> [Work instructions]: On the basis of the records below, report how many lines contain the word "attribute". Nothing else should be given.

##### Data extracts

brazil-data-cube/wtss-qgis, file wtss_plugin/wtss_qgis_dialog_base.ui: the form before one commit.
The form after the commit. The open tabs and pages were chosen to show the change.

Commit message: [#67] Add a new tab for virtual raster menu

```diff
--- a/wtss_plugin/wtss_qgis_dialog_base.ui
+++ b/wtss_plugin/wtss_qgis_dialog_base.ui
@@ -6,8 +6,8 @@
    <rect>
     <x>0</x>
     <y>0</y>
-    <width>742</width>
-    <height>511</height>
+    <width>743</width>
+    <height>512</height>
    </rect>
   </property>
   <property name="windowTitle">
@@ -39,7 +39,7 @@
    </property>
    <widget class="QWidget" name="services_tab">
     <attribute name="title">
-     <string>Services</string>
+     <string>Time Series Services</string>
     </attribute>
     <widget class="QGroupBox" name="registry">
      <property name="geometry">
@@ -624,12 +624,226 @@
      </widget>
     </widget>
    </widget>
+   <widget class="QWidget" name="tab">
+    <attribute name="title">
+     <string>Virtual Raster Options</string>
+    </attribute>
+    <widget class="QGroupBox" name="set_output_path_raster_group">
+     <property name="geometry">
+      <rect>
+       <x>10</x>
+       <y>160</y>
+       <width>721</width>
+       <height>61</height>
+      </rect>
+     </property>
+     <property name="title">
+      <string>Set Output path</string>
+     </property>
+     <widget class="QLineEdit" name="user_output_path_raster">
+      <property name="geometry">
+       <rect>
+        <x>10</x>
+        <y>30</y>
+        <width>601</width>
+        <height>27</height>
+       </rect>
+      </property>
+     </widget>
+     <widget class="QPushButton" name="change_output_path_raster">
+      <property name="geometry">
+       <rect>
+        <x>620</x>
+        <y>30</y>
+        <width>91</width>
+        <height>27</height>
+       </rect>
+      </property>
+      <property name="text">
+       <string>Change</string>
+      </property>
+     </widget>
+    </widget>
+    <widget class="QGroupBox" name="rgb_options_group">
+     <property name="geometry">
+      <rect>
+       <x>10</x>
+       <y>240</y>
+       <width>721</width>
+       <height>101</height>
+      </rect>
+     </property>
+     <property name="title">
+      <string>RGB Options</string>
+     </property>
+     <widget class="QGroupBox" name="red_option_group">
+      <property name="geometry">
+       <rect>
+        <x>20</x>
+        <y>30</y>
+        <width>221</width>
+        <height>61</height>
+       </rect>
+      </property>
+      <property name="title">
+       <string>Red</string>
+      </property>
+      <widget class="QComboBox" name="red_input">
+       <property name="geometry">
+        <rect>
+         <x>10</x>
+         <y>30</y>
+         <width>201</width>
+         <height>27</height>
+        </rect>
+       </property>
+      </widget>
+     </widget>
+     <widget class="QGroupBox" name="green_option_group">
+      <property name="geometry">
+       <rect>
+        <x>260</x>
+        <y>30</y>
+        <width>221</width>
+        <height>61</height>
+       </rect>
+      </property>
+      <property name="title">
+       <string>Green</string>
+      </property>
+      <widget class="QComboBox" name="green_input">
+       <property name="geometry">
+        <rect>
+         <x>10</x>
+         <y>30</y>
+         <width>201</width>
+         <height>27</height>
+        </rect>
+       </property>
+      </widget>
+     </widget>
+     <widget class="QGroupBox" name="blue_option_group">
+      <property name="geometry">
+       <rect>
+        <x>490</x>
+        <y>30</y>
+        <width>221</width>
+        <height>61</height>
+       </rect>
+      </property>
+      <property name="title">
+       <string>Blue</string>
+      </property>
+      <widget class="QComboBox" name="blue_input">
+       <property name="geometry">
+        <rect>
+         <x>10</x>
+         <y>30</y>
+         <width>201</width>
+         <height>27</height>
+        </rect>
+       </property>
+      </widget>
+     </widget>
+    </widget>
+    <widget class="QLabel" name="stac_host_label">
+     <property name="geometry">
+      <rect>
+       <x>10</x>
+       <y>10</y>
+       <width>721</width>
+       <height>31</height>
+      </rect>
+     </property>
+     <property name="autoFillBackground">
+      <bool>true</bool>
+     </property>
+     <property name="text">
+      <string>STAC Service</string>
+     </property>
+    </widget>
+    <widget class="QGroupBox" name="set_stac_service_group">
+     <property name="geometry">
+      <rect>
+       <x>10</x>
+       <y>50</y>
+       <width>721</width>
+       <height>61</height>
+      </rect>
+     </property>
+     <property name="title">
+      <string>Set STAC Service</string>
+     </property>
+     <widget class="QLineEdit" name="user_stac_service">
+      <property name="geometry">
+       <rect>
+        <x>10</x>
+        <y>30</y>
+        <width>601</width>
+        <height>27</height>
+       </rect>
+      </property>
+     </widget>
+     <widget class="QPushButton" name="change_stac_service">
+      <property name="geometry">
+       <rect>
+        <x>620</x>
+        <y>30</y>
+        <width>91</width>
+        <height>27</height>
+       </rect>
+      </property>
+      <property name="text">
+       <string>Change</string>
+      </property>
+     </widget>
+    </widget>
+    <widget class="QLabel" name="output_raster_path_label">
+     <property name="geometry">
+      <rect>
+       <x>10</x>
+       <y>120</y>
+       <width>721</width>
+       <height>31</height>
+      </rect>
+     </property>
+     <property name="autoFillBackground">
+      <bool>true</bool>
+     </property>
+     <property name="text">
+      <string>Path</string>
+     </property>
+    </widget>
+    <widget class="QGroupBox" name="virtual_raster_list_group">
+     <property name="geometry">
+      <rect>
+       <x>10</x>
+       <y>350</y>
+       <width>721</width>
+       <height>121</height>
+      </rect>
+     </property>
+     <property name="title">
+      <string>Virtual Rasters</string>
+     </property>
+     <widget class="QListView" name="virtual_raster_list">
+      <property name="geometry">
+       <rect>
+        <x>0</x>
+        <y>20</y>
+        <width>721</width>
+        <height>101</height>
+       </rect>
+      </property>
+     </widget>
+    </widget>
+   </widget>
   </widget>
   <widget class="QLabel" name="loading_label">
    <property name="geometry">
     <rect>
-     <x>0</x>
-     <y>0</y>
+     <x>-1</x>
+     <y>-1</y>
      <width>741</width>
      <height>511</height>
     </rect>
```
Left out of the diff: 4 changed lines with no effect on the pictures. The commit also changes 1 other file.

##########

> [Solution for this problem]: 4